By Russell Russ

You cannot judge a complete month’s weather by looking at just a few days. The first few days of February were quite cold with below zero temperatures. A few days later, temperatures were in the mid-fifties. So, what was the rest of the month like? The answer is mostly average for February. All local ponds and lakes stayed ice covered. Snow depth at the weather station ranged from 7 inches down to just a trace then back up to 7 inches. Last year, springtime strongly inserted itself during February resulting in the third warmest February on record. Not the case this year. February is still more or less a wintertime month here in Norfolk.

The month’s low temperature of minus 5 degrees was observed on February 1. The high temperature of 57 degrees was observed on February 4. The February 4 high of 57 degrees was a record high for that date, beating the old record of 54 from 1991. The average monthly mean temperature was 24.2 degrees, 2.1 degrees above normal. This is above average, but not far from normal. The warmest February on record was in 2002 with 30.7 degrees. The coldest was in 1934 with 9.0 degrees, making that also the coldest month of any month as recorded at this weather station over the last 88 years. Norfolk’s coldest month occurred many years ago, but cold months can still happen in this day and age. The second coldest month of any month was observed in February 2015 with a monthly average temperature of 10.9 degrees.

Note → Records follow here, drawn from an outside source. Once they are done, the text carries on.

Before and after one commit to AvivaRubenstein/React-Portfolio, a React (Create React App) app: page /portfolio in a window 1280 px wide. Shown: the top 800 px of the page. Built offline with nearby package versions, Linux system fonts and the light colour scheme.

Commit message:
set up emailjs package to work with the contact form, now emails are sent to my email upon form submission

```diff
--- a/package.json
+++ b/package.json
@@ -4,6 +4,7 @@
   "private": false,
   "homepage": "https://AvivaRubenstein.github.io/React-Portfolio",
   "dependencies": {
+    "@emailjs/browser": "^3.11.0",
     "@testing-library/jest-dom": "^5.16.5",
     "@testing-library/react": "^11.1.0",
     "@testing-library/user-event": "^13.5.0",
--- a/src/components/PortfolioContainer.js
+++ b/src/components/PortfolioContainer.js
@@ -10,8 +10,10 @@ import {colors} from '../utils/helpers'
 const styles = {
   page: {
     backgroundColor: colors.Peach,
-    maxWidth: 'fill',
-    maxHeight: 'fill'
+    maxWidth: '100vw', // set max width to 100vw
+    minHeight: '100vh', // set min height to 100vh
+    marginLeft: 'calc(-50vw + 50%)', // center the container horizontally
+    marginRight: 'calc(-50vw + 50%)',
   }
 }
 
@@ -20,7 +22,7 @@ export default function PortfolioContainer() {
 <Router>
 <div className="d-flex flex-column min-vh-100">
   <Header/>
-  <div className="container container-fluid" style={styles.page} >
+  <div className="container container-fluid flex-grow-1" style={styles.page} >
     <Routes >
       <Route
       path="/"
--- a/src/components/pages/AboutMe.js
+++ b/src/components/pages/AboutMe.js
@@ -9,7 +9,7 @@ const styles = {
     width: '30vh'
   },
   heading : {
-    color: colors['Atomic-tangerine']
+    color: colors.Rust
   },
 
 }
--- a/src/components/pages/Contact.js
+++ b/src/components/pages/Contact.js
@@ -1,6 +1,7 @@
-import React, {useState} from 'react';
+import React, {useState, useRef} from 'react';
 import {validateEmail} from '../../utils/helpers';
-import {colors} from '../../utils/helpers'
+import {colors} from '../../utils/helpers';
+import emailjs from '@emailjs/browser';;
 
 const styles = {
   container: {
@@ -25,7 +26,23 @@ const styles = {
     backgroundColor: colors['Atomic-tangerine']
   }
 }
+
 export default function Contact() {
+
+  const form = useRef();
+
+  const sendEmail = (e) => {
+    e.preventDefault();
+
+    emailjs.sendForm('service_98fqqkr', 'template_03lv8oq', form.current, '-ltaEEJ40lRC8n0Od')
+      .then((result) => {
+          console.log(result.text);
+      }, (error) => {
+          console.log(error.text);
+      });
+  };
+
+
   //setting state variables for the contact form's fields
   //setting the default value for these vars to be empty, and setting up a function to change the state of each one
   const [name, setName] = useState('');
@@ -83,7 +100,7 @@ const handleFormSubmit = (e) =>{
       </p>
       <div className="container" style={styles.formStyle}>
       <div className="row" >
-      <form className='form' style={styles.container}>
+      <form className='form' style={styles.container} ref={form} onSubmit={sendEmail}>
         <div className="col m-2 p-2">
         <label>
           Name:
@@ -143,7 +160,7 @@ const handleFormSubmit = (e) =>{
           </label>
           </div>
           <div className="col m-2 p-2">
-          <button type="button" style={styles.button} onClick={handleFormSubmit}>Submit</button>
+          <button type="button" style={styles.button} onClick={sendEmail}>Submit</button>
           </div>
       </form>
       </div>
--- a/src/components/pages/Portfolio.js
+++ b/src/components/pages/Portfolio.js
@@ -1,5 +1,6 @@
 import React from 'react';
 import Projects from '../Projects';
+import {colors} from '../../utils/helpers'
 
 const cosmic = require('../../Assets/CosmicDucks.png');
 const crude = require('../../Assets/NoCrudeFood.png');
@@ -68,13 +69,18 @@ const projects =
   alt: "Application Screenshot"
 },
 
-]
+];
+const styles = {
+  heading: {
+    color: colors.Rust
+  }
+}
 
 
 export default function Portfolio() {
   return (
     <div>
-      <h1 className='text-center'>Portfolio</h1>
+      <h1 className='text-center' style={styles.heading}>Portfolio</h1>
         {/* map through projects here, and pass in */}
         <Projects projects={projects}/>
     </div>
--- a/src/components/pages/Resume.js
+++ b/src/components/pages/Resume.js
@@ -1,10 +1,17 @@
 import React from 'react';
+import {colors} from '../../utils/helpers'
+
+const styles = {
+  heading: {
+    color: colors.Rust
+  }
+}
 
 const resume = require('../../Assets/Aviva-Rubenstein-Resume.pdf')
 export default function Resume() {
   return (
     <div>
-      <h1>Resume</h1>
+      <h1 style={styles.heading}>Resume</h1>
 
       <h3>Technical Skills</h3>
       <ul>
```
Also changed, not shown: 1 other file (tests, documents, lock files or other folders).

Total precipitation recorded for the month was 3.10 inches, 0.54 inch below normal. The 2019 calendar year, January and February, total precipitation amount of 9.08 inches is 1.42 inches above normal. Monthly total precipitation amounts in Norfolk are evenly distributed throughout the year, with average monthly amounts ranging from 3.64 inches to 4.87 inches. February happens to be the month with, on average, the least amount of precipitation here in Norfolk.

February’s monthly snowfall total of 11.3 inches was 9.2 inches below normal. Norfolk and much of southern New England are not seeing an abundance of snowfall this winter. As has been the case for a good part of this winter, Norfolk is getting its fair share of wintery precipitation. There has been some snow, but many times it has been preceded or followed by sleet, freezing rain and/or rain. Northern New England and northern New York State have seen less mixing of precipitation and these areas have recorded much more snowfall than Norfolk this winter.

The 2019 calendar year snowfall total through February is 26.7 inches. This is 14.6 inches below normal. It is also exactly 10 inches less than Norfolk’s calendar year snowfall total at this time last year. The snowfall total for this winter season, October through February, is 44.0 inches. This is 21.7 inches below normal. Norfolk could be flirting with a high ranking low snowfall winter, but March and April are still to come and both can produce some decent snowfall totals.

A look ahead into March through mid-month shows that wintertime continues to hold on, and in much the same way it has been all winter long, with a variety of cold and warm and rain and snow. Most lakes and ponds were still ice covered, higher elevations and forested areas in town were holding on to at least some snow and temperatures were on average cold for March. March’s monthly temperature was running nearly 5 degrees below normal. Both total precipitation and snowfall were well below normal. March weather can be wild around here, but so far this year it has been fairly tame. Tame, but definitely on the colder side.